Data items
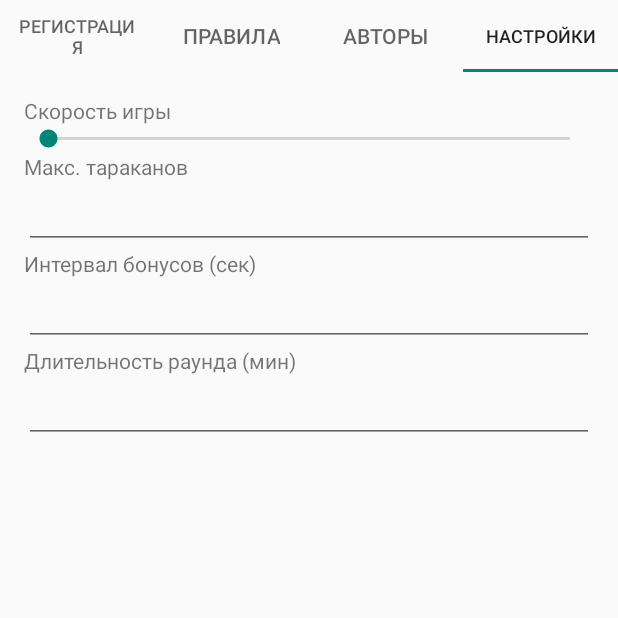
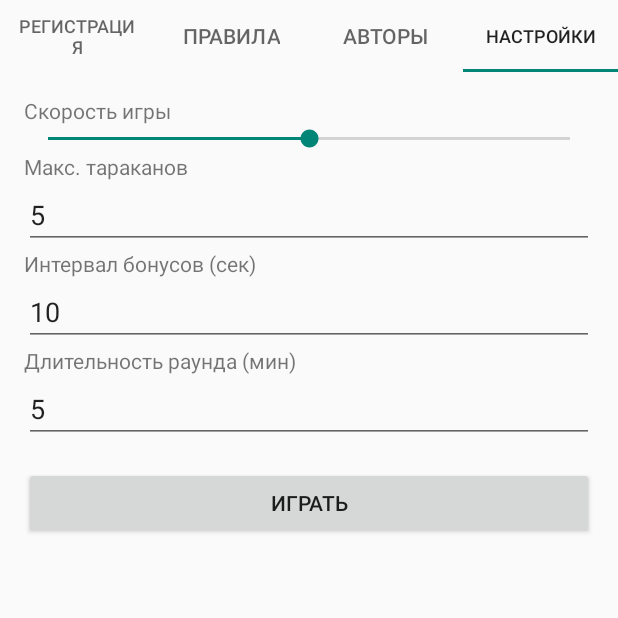
Before and after one commit to Hakiiiiii/PMY, an Android app built with Jetpack Compose: the screen it shows after launch (MainActivity), tab 4 chosen, on a phone screen of 412 x 824 dp, the top half of it. Run offline under Robolectric (Android 15) with nearby library versions, the phone set to English and light mode, and no system bars.

```diff
--- a/app/build.gradle.kts
+++ b/app/build.gradle.kts
@@ -49,6 +49,8 @@ dependencies {
     implementation(libs.androidx.compose.ui.graphics)
     implementation(libs.androidx.compose.ui.tooling.preview)
     implementation(libs.androidx.compose.material3)
+    implementation(libs.androidx.activity)
+    implementation(libs.androidx.constraintlayout)
     testImplementation(libs.junit)
     androidTestImplementation(libs.androidx.junit)
     androidTestImplementation(libs.androidx.espresso.core)
@@ -60,4 +62,7 @@ dependencies {
     implementation("androidx.viewpager2:viewpager2:1.1.0")
     implementation("com.google.android.material:material:1.13.0")
     implementation("androidx.fragment:fragment-ktx:1.8.9")
+    implementation("androidx.room:room-runtime:2.6.1")
+    annotationProcessor("androidx.room:room-compiler:2.6.1")
+    implementation("androidx.room:room-ktx:2.6.1")
 }
--- a/app/src/main/AndroidManifest.xml
+++ b/app/src/main/AndroidManifest.xml
@@ -10,10 +10,14 @@
         android:supportsRtl="true"
         android:theme="@style/Theme.HelloWorld">
         <activity
+            android:name=".GameActivity"
+            android:exported="false" />
+        <activity
             android:name=".MainActivity"
             android:exported="true">
             <intent-filter>
                 <action android:name="android.intent.action.MAIN" />
+
                 <category android:name="android.intent.category.LAUNCHER" />
             </intent-filter>
         </activity>
--- a/app/src/main/java/com/example/helloworld/MainActivity.kt
+++ b/app/src/main/java/com/example/helloworld/MainActivity.kt
@@ -31,6 +31,9 @@ class MainActivity : AppCompatActivity() {
                 else -> ""
             }
         }.attach()
+
+        val selectedTab = intent.getIntExtra("selected_tab", 0)
+        viewPager.currentItem = selectedTab
     }
 }
 
--- a/app/src/main/java/com/example/helloworld/SettingsFragment.kt
+++ b/app/src/main/java/com/example/helloworld/SettingsFragment.kt
@@ -1,16 +1,74 @@
+import com.example.helloworld.R
+import android.content.Context
+import android.content.Intent
+import android.content.SharedPreferences
 import android.os.Bundle
 import android.view.LayoutInflater
 import android.view.View
 import android.view.ViewGroup
+import android.widget.*
 import androidx.fragment.app.Fragment
-import com.example.helloworld.R
+import com.example.helloworld.GameActivity
 
 class SettingsFragment : Fragment() {
+
+    private lateinit var sharedPref: SharedPreferences
 
     override fun onCreateView(
         inflater: LayoutInflater, container: ViewGroup?,
         savedInstanceState: Bundle?
     ): View? {
-        return inflater.inflate(R.layout.fragment_settings, container, false)
+        val view = inflater.inflate(R.layout.fragment_settings, container, false)
+
+        sharedPref = requireActivity().getSharedPreferences("game_prefs", Context.MODE_PRIVATE)
+
+        val sbSpeed = view.findViewById<SeekBar>(R.id.sbSpeed)
+        val etMaxRoaches = view.findViewById<EditText>(R.id.etMaxRoaches)
+        val etBonusInterval = view.findViewById<EditText>(R.id.etBonusInterval)
+        val etRoundDuration = view.findViewById<EditText>(R.id.etRoundDuration)
+        val btnPlay = view.findViewById<Button>(R.id.btnPlay)
+
+
+        sbSpeed.progress = sharedPref.getInt("speed", 5)
+        etMaxRoaches.setText(sharedPref.getInt("max_roaches", 5).toString())
+        etBonusInterval.setText(sharedPref.getInt("bonus_interval", 10).toString())
+        etRoundDuration.setText(sharedPref.getInt("round_duration", 5).toString())
+
+
+        sbSpeed.setOnSeekBarChangeListener(object : SeekBar.OnSeekBarChangeListener {
+            override fun onProgressChanged(seekBar: SeekBar?, progress: Int, fromUser: Boolean) {
+                sharedPref.edit().putInt("speed", progress).apply()
+            }
+            override fun onStartTrackingTouch(seekBar: SeekBar?) {}
+            override fun onStopTrackingTouch(seekBar: SeekBar?) {}
+        })
+
+        etMaxRoaches.setOnFocusChangeListener { _, hasFocus ->
+            if (!hasFocus) {
+                val value = etMaxRoaches.text.toString().toIntOrNull() ?: 5
+                sharedPref.edit().putInt("max_roaches", value).apply()
+            }
+        }
+
+        etBonusInterval.setOnFocusChangeListener { _, hasFocus ->
+            if (!hasFocus) {
+                val value = etBonusInterval.text.toString().toIntOrNull() ?: 10
+                sharedPref.edit().putInt("bonus_interval", value).apply()
+            }
+        }
+
+        etRoundDuration.setOnFocusChangeListener { _, hasFocus ->
+            if (!hasFocus) {
+                val value = etRoundDuration.text.toString().toIntOrNull() ?: 5
+                sharedPref.edit().putInt("round_duration", value).apply()
+            }
+        }
+
+        btnPlay.setOnClickListener {
+            val intent = Intent(requireActivity(), GameActivity::class.java)
+            startActivity(intent)
+        }
+
+        return view
     }
 }
--- a/app/src/main/res/layout/fragment_settings.xml
+++ b/app/src/main/res/layout/fragment_settings.xml
@@ -60,4 +60,11 @@
         android:inputType="number"
         tools:ignore="LabelFor" />
 
+    <Button
+        android:id="@+id/btnPlay"
+        android:layout_width="match_parent"
+        android:layout_height="wrap_content"
+        android:text="Играть"
+        android:layout_marginTop="16dp" />
+
 </LinearLayout>
```
Also changed, not shown: app/src/main/java/com/example/helloworld/GameActivity.kt (added, +150 -0 lines), app/src/main/res/layout/activity_game.xml (added, +36 -0 lines), app/src/main/res/layout/fragment_registration.xml (+8 -8 lines), app/src/main/res/menu/game_menu.xml (added, +12 -0 lines), app/src/main/res/drawable/bug3.png (added), app/src/main/res/mipmap-xxhdpi/game_background2.png (added), app/src/main/res/mipmap-xxhdpi/game_background3.png (added), app/src/main/res/mipmap-xxxhdpi/game_background.png (added), 1 other file.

What you are asked to do =
Return the records above in their entirety, word for word, with the pictures removed.

Task output =
Before and after one commit to Hakiiiiii/PMY, an Android app built with Jetpack Compose: the screen it shows after launch (MainActivity), tab 4 chosen, on a phone screen of 412 x 824 dp, the top half of it. Run offline under Robolectric (Android 15) with nearby library versions, the phone set to English and light mode, and no system bars.

```diff
--- a/app/build.gradle.kts
+++ b/app/build.gradle.kts
@@ -49,6 +49,8 @@ dependencies {
     implementation(libs.androidx.compose.ui.graphics)
     implementation(libs.androidx.compose.ui.tooling.preview)
     implementation(libs.androidx.compose.material3)
+    implementation(libs.androidx.activity)
+    implementation(libs.androidx.constraintlayout)
     testImplementation(libs.junit)
     androidTestImplementation(libs.androidx.junit)
     androidTestImplementation(libs.androidx.espresso.core)
@@ -60,4 +62,7 @@ dependencies {
     implementation("androidx.viewpager2:viewpager2:1.1.0")
     implementation("com.google.android.material:material:1.13.0")
     implementation("androidx.fragment:fragment-ktx:1.8.9")
+    implementation("androidx.room:room-runtime:2.6.1")
+    annotationProcessor("androidx.room:room-compiler:2.6.1")
+    implementation("androidx.room:room-ktx:2.6.1")
 }
--- a/app/src/main/AndroidManifest.xml
+++ b/app/src/main/AndroidManifest.xml
@@ -10,10 +10,14 @@
         android:supportsRtl="true"
         android:theme="@style/Theme.HelloWorld">
         <activity
+            android:name=".GameActivity"
+            android:exported="false" />
+        <activity
             android:name=".MainActivity"
             android:exported="true">
             <intent-filter>
                 <action android:name="android.intent.action.MAIN" />
+
                 <category android:name="android.intent.category.LAUNCHER" />
             </intent-filter>
         </activity>
--- a/app/src/main/java/com/example/helloworld/MainActivity.kt
+++ b/app/src/main/java/com/example/helloworld/MainActivity.kt
@@ -31,6 +31,9 @@ class MainActivity : AppCompatActivity() {
                 else -> ""
             }
         }.attach()
+
+        val selectedTab = intent.getIntExtra("selected_tab", 0)
+        viewPager.currentItem = selectedTab
     }
 }
 
--- a/app/src/main/java/com/example/helloworld/SettingsFragment.kt
+++ b/app/src/main/java/com/example/helloworld/SettingsFragment.kt
@@ -1,16 +1,74 @@
+import com.example.helloworld.R
+import android.content.Context
+import android.content.Intent
+import android.content.SharedPreferences
 import android.os.Bundle
 import android.view.LayoutInflater
 import android.view.View
 import android.view.ViewGroup
+import android.widget.*
 import androidx.fragment.app.Fragment
-import com.example.helloworld.R
+import com.example.helloworld.GameActivity
 
 class SettingsFragment : Fragment() {
+
+    private lateinit var sharedPref: SharedPreferences
 
     override fun onCreateView(
         inflater: LayoutInflater, container: ViewGroup?,
         savedInstanceState: Bundle?
     ): View? {
-        return inflater.inflate(R.layout.fragment_settings, container, false)
+        val view = inflater.inflate(R.layout.fragment_settings, container, false)
+
+        sharedPref = requireActivity().getSharedPreferences("game_prefs", Context.MODE_PRIVATE)
+
+        val sbSpeed = view.findViewById<SeekBar>(R.id.sbSpeed)
+        val etMaxRoaches = view.findViewById<EditText>(R.id.etMaxRoaches)
+        val etBonusInterval = view.findViewById<EditText>(R.id.etBonusInterval)
+        val etRoundDuration = view.findViewById<EditText>(R.id.etRoundDuration)
+        val btnPlay = view.findViewById<Button>(R.id.btnPlay)
+
+
+        sbSpeed.progress = sharedPref.getInt("speed", 5)
+        etMaxRoaches.setText(sharedPref.getInt("max_roaches", 5).toString())
+        etBonusInterval.setText(sharedPref.getInt("bonus_interval", 10).toString())
+        etRoundDuration.setText(sharedPref.getInt("round_duration", 5).toString())
+
+
+        sbSpeed.setOnSeekBarChangeListener(object : SeekBar.OnSeekBarChangeListener {
+            override fun onProgressChanged(seekBar: SeekBar?, progress: Int, fromUser: Boolean) {
+                sharedPref.edit().putInt("speed", progress).apply()
+            }
+            override fun onStartTrackingTouch(seekBar: SeekBar?) {}
+            override fun onStopTrackingTouch(seekBar: SeekBar?) {}
+        })
+
+        etMaxRoaches.setOnFocusChangeListener { _, hasFocus ->
+            if (!hasFocus) {
+                val value = etMaxRoaches.text.toString().toIntOrNull() ?: 5
+                sharedPref.edit().putInt("max_roaches", value).apply()
+            }
+        }
+
+        etBonusInterval.setOnFocusChangeListener { _, hasFocus ->
+            if (!hasFocus) {
+                val value = etBonusInterval.text.toString().toIntOrNull() ?: 10
+                sharedPref.edit().putInt("bonus_interval", value).apply()
+            }
+        }
+
+        etRoundDuration.setOnFocusChangeListener { _, hasFocus ->
+            if (!hasFocus) {
+                val value = etRoundDuration.text.toString().toIntOrNull() ?: 5
+                sharedPref.edit().putInt("round_duration", value).apply()
+            }
+        }
+
+        btnPlay.setOnClickListener {
+            val intent = Intent(requireActivity(), GameActivity::class.java)
+            startActivity(intent)
+        }
+
+        return view
     }
 }
--- a/app/src/main/res/layout/fragment_settings.xml
+++ b/app/src/main/res/layout/fragment_settings.xml
@@ -60,4 +60,11 @@
         android:inputType="number"
         tools:ignore="LabelFor" />
 
+    <Button
+        android:id="@+id/btnPlay"
+        android:layout_width="match_parent"
+        android:layout_height="wrap_content"
+        android:text="Играть"
+        android:layout_marginTop="16dp" />
+
 </LinearLayout>
```
Also changed, not shown: app/src/main/java/com/example/helloworld/GameActivity.kt (added, +150 -0 lines), app/src/main/res/layout/activity_game.xml (added, +36 -0 lines), app/src/main/res/layout/fragment_registration.xml (+8 -8 lines), app/src/main/res/menu/game_menu.xml (added, +12 -0 lines), app/src/main/res/drawable/bug3.png (added), app/src/main/res/mipmap-xxhdpi/game_background2.png (added), app/src/main/res/mipmap-xxhdpi/game_background3.png (added), app/src/main/res/mipmap-xxxhdpi/game_background.png (added), 1 other file.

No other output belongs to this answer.